- _Task instructions_:
Search the entries for the word "size". Copy every line where it turns up.

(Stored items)
- - - - - - -

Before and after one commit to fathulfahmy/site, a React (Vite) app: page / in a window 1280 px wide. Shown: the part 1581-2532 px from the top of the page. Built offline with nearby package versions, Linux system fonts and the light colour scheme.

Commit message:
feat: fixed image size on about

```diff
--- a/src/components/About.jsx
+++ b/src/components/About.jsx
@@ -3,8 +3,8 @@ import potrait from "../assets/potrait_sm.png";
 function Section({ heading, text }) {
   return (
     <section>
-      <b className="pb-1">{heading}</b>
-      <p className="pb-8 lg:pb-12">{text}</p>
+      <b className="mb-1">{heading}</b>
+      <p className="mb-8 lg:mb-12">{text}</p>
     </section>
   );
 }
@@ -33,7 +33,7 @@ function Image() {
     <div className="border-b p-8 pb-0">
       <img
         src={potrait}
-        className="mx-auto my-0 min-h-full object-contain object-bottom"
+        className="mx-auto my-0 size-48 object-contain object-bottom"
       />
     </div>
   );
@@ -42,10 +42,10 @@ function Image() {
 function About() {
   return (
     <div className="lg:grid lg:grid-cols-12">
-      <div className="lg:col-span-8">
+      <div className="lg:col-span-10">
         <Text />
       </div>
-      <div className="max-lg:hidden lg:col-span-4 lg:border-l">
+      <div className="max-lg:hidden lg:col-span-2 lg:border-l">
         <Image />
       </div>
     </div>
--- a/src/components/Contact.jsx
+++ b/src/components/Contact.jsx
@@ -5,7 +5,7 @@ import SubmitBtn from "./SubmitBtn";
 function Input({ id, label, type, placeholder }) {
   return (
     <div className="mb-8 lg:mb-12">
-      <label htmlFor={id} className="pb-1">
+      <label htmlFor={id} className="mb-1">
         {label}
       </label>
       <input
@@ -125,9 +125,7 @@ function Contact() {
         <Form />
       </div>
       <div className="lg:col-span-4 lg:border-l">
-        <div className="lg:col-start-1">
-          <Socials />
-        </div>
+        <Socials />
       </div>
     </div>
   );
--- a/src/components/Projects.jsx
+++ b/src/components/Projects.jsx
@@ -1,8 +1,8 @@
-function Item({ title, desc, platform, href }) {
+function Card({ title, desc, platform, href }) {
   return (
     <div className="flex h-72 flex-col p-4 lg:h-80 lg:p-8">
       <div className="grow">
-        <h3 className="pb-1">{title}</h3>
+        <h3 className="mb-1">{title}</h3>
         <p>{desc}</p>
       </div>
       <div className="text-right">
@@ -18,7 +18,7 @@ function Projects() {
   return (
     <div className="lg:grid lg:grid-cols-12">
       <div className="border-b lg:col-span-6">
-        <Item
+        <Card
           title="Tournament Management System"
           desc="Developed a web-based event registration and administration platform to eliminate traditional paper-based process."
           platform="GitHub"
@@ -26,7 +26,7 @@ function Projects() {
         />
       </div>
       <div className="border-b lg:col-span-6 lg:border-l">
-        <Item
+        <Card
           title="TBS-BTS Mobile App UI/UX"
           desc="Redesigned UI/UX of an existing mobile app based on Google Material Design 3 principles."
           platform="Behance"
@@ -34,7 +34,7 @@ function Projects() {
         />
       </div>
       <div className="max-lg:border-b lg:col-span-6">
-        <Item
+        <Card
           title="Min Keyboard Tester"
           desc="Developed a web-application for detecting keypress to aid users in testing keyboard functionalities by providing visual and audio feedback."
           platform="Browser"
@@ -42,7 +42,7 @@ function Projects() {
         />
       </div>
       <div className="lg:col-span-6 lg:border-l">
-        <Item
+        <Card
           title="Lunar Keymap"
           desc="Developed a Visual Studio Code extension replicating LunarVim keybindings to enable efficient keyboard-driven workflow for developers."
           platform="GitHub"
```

- - - - - - -

- _Your solution_:
feat: fixed image size on about
+        className="mx-auto my-0 size-48 object-contain object-bottom"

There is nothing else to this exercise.